Costa de Almería
The coast east of Almería in eastern Andalucía is perhaps the last section of Spain’s Mediterranean coast where you can have a beach to yourself. This is Spain’s sunniest region – even in late March it can be warm enough to strip off and take in the rays. For information, visit Almería City’s tourist office (95 027 43 55; Parque Nicolás Salmerón).
Just northwest of Seville you’ll find the Roman ruins of Itálica, at Santiponce. To the east, the flat and fertile farmlands of La Campiña stretch into the fiery distance, a land of huge agricultural estates belonging to a few landowners, dotted with scattered towns and villages.
Sierra Nevada & Las Alpujarras
Granada’s dramatic alpine backdrop is the Sierra Nevada range, which extends about 75km from west to east and into Almería province. Its wild snow-capped peaks include the highest point in mainland Spain, while the lower reaches of the range, known as Las Alpujarras (sometimes just La Alpujarra), are dotted with tiny scenic villages.
If the Jaén region is known for anything (apart from olives), it’s the twin towns of Baeza (ba-eh-thah) and Úbeda, two shining examples of Renaissance beauty. Smaller Baeza makes a good day trip from Úbeda, some 9km away. It has a richness of architecture that defies the notion that there is little of architectural interest in Andalucía apart from Moorish buildings.

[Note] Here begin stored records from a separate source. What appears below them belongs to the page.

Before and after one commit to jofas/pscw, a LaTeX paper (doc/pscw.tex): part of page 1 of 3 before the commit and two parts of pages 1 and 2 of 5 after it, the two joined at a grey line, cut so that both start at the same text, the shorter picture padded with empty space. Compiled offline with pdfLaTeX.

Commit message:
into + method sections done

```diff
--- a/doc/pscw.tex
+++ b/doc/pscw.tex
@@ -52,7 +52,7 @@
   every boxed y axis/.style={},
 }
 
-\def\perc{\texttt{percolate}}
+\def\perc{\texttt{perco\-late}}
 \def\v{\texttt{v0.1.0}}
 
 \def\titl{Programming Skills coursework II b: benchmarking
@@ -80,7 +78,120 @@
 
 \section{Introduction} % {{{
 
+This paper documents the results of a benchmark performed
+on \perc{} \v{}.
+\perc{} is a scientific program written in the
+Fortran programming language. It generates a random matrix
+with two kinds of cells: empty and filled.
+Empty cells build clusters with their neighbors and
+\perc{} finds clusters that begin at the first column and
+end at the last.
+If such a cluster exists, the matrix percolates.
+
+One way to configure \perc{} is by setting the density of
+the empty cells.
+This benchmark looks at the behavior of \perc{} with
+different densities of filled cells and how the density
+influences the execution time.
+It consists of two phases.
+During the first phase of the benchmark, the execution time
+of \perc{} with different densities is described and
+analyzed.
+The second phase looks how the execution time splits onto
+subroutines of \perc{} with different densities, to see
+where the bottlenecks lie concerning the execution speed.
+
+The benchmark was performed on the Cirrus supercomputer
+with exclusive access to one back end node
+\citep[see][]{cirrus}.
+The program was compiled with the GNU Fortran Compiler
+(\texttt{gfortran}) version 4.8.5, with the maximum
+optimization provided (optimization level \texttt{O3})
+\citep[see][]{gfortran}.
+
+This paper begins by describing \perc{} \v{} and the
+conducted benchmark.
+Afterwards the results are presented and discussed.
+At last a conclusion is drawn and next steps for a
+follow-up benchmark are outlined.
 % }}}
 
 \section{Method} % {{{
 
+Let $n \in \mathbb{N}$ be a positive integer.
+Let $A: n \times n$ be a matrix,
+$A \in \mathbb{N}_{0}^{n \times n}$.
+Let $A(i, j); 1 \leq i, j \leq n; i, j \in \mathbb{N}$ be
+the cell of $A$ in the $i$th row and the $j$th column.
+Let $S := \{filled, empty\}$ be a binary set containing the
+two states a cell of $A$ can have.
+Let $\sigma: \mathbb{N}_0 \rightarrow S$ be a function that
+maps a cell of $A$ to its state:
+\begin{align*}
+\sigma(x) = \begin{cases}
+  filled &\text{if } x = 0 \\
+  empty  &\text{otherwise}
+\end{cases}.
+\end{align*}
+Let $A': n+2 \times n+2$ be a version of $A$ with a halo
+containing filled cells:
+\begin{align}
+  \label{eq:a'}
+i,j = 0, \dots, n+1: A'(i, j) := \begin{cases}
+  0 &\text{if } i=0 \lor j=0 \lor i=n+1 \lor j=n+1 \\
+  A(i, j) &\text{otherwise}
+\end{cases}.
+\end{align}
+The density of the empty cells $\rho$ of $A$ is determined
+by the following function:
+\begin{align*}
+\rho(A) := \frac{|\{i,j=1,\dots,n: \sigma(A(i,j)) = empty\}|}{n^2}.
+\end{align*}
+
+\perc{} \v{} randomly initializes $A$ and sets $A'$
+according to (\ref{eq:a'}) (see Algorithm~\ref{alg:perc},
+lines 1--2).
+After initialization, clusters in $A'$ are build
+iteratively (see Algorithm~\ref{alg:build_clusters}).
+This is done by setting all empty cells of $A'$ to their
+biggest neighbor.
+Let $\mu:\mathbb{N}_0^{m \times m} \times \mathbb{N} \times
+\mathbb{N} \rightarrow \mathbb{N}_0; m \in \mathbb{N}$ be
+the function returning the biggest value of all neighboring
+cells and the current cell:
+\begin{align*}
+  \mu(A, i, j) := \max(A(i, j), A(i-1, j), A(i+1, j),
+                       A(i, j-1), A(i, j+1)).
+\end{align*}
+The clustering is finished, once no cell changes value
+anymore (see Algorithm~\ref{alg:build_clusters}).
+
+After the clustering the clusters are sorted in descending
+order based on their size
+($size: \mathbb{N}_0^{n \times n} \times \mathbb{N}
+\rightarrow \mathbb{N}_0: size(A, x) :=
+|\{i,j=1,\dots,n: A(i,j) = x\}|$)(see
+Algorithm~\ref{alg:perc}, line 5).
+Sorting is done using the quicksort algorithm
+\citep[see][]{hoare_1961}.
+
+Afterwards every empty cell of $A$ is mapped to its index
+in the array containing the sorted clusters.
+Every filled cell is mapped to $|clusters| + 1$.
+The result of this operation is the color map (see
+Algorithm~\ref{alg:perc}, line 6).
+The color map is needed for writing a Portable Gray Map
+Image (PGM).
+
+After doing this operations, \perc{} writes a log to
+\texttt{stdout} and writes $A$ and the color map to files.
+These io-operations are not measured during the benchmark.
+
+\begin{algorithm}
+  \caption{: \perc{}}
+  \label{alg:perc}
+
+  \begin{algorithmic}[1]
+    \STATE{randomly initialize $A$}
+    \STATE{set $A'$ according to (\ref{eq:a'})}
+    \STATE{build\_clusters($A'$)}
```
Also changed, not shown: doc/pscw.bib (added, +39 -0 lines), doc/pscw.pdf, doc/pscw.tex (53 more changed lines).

There are two Mojácars: old Mojácar Pueblo, a multilevel wedding cake melting down the cliff, with its jumble of white cube houses 2km inland. Then there is Mojácar Playa, a typical modern resort along a broad beach. As recently as the 1960s, the pueblo (village) was decaying and almost abandoned.